▸ WHAT IS NEEDED: Write out each record exactly as it stands. No pictures belong in the copy.

▸ EXTRACTED RECORDS:
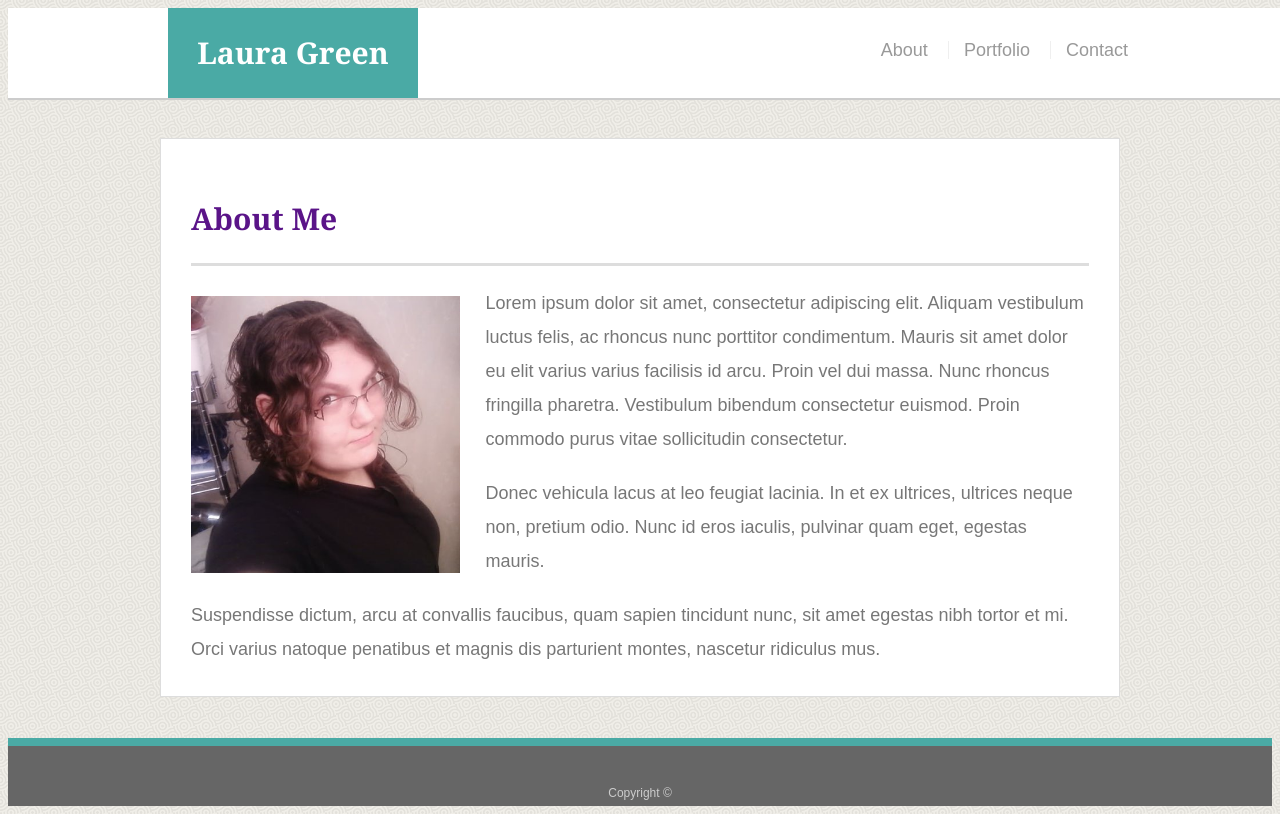
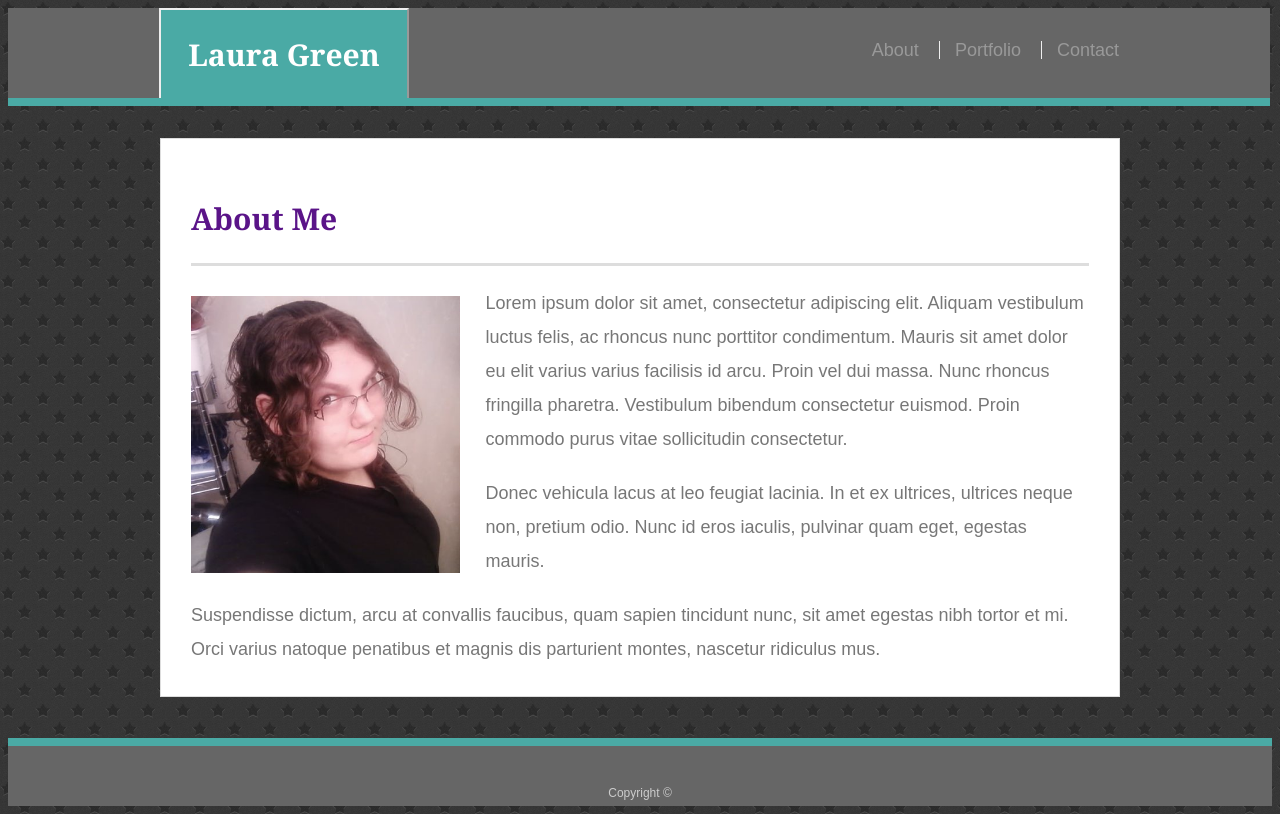
Before and after one commit to MechanicalMouse/MechanicalMouse.github.io, a plain HTML site: page index.html in a window 1280 px wide. Drawn offline with Linux system fonts and the light colour scheme.

Commit message:
profile refining

```diff
--- a/assets/css/gemstyle.css
+++ b/assets/css/gemstyle.css
@@ -1,6 +1,6 @@
 body {
     margin: 10px;
-    background: url("../images/starring.png");
+    background: url("../images/prism.png");
 }
 
 #gem-bag {
--- a/assets/css/style.css
+++ b/assets/css/style.css
@@ -3,7 +3,7 @@ body {
   font-size: 18px;
   line-height: 34px;
   color: #777777;
-  background: url("../images/subtle_white_mini_waves.png");
+  background: url("../images/starring.png");
 }
 
 * {
@@ -55,12 +55,12 @@ h3 {
 #masthead {
   position: fixed;
   z-index: 99;
-  width: 100%;
-  margin: 0 0 30px;
+  width: 1262px;
+  margin: 0;
   overflow: auto;
-  color: #ffffff;
-  background: #ffffff;
-  border-bottom: 2px solid #cccccc;
+  color: #666666;
+  background: #666666;
+  border-bottom: 8px solid #4aaaa5;
 }
 
 #logo {
@@ -75,6 +75,9 @@ h3 {
   text-align: center;
   text-decoration: none;
   background: #4aaaa5;
+  border-top: 2px outset;
+  border-left: 2px outset;
+  border-right: 2px outset;
 }
 
 nav {
```
Also changed, not shown: assets/images/prism.png (added), assets/images/subtle_white_mini_waves.png (deleted), 2 other files.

▸ SOLUTION BELOW:
Before and after one commit to MechanicalMouse/MechanicalMouse.github.io, a plain HTML site: page index.html in a window 1280 px wide. Drawn offline with Linux system fonts and the light colour scheme.

Commit message:
profile refining

```diff
--- a/assets/css/gemstyle.css
+++ b/assets/css/gemstyle.css
@@ -1,6 +1,6 @@
 body {
     margin: 10px;
-    background: url("../images/starring.png");
+    background: url("../images/prism.png");
 }
 
 #gem-bag {
--- a/assets/css/style.css
+++ b/assets/css/style.css
@@ -3,7 +3,7 @@ body {
   font-size: 18px;
   line-height: 34px;
   color: #777777;
-  background: url("../images/subtle_white_mini_waves.png");
+  background: url("../images/starring.png");
 }
 
 * {
@@ -55,12 +55,12 @@ h3 {
 #masthead {
   position: fixed;
   z-index: 99;
-  width: 100%;
-  margin: 0 0 30px;
+  width: 1262px;
+  margin: 0;
   overflow: auto;
-  color: #ffffff;
-  background: #ffffff;
-  border-bottom: 2px solid #cccccc;
+  color: #666666;
+  background: #666666;
+  border-bottom: 8px solid #4aaaa5;
 }
 
 #logo {
@@ -75,6 +75,9 @@ h3 {
   text-align: center;
   text-decoration: none;
   background: #4aaaa5;
+  border-top: 2px outset;
+  border-left: 2px outset;
+  border-right: 2px outset;
 }
 
 nav {
```
Also changed, not shown: assets/images/prism.png (added), assets/images/subtle_white_mini_waves.png (deleted), 2 other files.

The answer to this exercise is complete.